'The first time Brenda Walker packed her bag to go into hospital, she wondered which book to take with her. As a novelist and professor of literature, her life had been built around reading and writing. Now she was also a patient, being treated for breast cancer, fighting for her life and afraid for herself and her family. But turning to medicine didn't mean she turned away from fiction. Books had always been her solace and sustenance, and now choosing the right one was the most important thing she could do for herself.
'In Reading by Moonlight, Brenda describes the five stages of her treatment and how different books and authors helped her through the tumultuous process of recovery. As well as offering wonderful introductions and insights into the work of writers like Dante, Tolstoy, Nabokov, Beckett and Dickens, Brenda shows how the very process of reading - surrendering and then regathering yourself - echoes the process of healing.
'Reading by Moonlight guides, reassures, throws light on dark places, and finds beauty in the stories that come to us in times of jeopardy. It affirms that reading can be essential to life itself.' (From the publisher's website.)

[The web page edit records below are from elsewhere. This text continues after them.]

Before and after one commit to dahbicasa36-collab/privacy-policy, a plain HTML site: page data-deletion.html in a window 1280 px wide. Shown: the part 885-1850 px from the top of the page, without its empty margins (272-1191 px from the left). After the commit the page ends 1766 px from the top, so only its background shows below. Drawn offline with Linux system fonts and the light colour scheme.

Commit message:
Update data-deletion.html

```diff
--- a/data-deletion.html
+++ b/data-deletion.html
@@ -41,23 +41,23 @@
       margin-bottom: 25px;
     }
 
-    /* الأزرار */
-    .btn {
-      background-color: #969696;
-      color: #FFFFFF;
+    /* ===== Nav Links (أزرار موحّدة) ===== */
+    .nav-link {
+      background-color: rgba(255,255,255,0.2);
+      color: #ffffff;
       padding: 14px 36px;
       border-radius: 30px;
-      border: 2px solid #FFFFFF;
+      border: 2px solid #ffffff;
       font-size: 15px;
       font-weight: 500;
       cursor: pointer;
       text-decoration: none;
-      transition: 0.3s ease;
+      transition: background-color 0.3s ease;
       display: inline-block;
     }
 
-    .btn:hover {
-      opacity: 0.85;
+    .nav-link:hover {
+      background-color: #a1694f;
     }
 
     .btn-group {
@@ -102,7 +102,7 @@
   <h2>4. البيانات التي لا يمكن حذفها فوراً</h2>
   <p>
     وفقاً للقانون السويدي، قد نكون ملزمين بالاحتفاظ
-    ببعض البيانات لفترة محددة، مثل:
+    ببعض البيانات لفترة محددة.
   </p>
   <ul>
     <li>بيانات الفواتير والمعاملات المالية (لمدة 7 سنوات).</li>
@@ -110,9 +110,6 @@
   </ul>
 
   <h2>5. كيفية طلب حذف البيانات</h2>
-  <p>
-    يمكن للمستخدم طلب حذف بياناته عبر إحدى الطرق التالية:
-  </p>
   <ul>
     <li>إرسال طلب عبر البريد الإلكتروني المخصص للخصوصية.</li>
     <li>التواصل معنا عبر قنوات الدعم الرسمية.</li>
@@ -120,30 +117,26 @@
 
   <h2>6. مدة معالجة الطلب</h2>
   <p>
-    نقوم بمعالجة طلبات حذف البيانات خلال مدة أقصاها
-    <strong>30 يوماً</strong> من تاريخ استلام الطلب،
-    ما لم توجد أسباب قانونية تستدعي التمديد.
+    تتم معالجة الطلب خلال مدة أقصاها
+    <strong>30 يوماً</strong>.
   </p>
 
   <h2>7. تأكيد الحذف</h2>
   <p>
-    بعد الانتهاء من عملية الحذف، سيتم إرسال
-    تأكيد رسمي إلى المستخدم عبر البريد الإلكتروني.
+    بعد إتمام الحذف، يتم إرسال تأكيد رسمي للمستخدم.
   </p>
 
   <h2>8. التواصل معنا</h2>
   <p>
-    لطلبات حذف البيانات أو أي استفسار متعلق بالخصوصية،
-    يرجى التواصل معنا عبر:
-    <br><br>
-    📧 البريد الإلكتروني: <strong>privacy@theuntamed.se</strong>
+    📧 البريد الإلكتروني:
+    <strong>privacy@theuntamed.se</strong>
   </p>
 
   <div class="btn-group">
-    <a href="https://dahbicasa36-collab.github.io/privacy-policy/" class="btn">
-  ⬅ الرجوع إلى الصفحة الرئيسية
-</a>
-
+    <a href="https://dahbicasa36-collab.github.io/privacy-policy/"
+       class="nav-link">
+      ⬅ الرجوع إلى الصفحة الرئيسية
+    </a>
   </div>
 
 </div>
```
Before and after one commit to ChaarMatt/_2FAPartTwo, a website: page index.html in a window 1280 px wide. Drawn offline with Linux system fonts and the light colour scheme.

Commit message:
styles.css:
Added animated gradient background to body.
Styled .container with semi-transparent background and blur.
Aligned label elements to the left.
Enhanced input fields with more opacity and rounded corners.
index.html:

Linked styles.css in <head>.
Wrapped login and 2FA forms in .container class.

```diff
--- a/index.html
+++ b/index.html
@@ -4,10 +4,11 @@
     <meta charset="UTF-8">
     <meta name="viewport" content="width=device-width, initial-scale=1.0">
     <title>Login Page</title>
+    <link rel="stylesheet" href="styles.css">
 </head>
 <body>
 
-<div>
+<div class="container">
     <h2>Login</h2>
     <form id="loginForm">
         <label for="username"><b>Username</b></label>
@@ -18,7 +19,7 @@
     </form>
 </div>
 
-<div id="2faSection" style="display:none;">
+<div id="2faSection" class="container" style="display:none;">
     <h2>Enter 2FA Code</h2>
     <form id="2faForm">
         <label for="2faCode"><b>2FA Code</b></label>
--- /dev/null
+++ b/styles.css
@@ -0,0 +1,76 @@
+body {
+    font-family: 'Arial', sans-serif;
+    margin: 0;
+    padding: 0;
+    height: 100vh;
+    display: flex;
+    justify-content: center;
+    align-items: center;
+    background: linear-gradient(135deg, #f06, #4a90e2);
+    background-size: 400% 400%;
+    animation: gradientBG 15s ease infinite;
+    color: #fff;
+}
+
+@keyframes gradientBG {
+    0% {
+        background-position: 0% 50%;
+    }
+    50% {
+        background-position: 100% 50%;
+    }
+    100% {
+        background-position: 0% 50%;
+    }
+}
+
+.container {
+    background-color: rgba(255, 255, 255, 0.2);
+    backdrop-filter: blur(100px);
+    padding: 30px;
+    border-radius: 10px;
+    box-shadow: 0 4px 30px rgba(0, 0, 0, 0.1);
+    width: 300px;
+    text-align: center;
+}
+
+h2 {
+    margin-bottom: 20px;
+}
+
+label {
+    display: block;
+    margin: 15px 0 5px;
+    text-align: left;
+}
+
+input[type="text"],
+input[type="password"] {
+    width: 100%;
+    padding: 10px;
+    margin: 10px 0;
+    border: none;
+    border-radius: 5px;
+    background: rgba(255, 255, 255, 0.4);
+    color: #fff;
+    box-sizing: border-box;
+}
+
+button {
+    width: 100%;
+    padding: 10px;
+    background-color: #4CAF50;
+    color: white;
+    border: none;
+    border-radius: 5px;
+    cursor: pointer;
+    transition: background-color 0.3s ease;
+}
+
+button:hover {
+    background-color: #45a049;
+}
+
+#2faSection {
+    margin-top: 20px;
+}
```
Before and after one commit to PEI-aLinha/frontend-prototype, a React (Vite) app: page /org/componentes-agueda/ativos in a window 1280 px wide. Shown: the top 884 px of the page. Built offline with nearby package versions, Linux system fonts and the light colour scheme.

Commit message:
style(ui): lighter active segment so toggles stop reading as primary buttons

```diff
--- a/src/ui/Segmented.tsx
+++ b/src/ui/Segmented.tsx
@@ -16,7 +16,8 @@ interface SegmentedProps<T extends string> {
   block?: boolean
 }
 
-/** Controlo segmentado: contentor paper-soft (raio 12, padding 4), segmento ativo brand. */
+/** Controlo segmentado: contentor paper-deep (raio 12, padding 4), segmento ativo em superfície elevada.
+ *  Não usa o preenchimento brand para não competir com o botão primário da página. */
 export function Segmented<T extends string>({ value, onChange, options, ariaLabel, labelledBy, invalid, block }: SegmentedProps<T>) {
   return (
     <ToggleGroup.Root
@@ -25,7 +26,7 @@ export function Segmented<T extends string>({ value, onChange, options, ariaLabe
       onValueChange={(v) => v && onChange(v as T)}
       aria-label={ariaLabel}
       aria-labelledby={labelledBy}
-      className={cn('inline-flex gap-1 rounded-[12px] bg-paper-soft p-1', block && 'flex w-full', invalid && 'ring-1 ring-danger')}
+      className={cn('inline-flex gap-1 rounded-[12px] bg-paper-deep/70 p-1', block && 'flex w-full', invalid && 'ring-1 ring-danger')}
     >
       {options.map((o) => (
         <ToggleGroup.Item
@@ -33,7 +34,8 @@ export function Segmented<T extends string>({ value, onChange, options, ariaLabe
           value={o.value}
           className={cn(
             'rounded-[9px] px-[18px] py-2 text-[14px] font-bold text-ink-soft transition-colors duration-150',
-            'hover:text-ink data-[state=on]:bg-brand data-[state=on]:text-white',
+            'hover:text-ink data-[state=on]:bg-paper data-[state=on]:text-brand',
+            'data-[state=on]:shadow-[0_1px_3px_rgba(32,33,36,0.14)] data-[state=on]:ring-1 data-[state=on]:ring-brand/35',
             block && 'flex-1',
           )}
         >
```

'In Law and Literature, a subject offered to the University of Melbourne’s final-year law students, they study Chloe Hooper’s The Tall Man and Helen Garner’s Joe Cinque’s Consolation. In both books the law fails. Or as Gary Cazalet, who got the subject up and running, says of Hooper’s book: ‘It is an indictment of our legal system and it isn’t.’ I’d put it another way. In both books the victims’ families find, in law, neither solace nor justice. Justice, that is, the way we laypeople like to imagine it: morally purifying, thunderously absolute, a revelation, a release—justice of the kind that law can rarely give us.' (Author's introduction)